When Annith ran away, she was faced with some pretty tough decisions and her journey after leaving helped shape her. She frequently questioned whether she was being selfish or if the convent was bending Mortain’s will into their own. She felt loyal to Mortain, regardless, but knew she was being suffocated in the convent. I loved the way she reflected and questioned her own motives. She was fierce and amazing, but those moments of reflection showed me that she cared a lot about doing the right thing.
Along her journey, she ended up riding with the hellequin, the scary riders of nightmares who hunt lost souls. I loved her adventures with them and the way it gave Annith some perspective. They weren’t the people of nightmares, but souls aching for redemption and escorting other lost souls to their resting place. I think Mortal Heart was so enjoyable to me because it dealt a lot more with Mortain and the idea of death. In most mythology, I’ve always sympathized with the god of Death because death isn’t necessarily a terrible and horrifying thing, but a necessary one and sometimes a good thing. He is not evil, merely doing his job and sometimes providing mercy. This book explored that concept a little more and I enjoyed that a lot.
I feel like I can’t give any more of the story away. Annith’s own adventures lead her to find out many truths about herself that she did not know before. She uncovered secrets about herself, the convent, and the gods themselves. She did reconnect with Ismae and Sybella and was crucial to coming up with a viable solution for the duchess. She grew so much from the beginning to the end and became my favorite character. The conclusion was satisfying, epic, and full of action.

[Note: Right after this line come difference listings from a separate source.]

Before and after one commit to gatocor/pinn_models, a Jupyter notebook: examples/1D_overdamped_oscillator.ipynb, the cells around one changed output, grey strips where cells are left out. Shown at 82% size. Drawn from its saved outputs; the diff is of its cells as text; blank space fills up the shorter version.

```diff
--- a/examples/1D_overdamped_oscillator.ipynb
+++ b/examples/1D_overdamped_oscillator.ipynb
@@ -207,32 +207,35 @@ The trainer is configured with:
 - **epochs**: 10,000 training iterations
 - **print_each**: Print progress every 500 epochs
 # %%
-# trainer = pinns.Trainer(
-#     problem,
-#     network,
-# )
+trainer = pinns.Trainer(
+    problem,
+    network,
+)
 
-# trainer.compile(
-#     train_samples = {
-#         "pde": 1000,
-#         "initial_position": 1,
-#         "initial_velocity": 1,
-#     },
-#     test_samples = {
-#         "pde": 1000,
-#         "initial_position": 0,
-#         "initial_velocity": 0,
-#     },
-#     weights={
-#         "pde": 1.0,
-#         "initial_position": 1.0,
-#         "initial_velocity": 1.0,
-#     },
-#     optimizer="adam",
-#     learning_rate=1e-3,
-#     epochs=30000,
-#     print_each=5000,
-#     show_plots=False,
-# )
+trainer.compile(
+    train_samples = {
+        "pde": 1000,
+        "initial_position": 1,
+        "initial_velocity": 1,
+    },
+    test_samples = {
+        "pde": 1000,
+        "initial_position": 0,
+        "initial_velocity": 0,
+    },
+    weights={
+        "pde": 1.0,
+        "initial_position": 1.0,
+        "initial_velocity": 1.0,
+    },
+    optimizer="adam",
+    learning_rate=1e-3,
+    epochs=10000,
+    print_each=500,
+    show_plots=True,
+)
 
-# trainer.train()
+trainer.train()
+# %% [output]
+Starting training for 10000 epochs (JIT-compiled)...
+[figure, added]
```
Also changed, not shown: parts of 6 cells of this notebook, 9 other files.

I loved the way the author mixed true historical events, even details like the way Christianity was coming into the independent areas and how they were finding ways to include the old gods (such as making them Saints) to help convert the inhabitants, with a fantasy story full of supernatural elements on the same timeline. Any historical inaccuracies were pointed out in the author’s notes at the end and I was happy with how well it all blended together with the fantasy.
As a lover of history, fantasy, and mythology, the His Fair Assassin trilogy appealed to me and I highly recommend it. This is one of those young adult fantasies that I would recommend to people who might scoff at YA. It never lingers very long on the romance or the wants of the teenage narrator, but instead throws major obstacles in their way, along with the political plot. It’s a must read for any fantasy lover.
Labels: Fantasy, Review, YA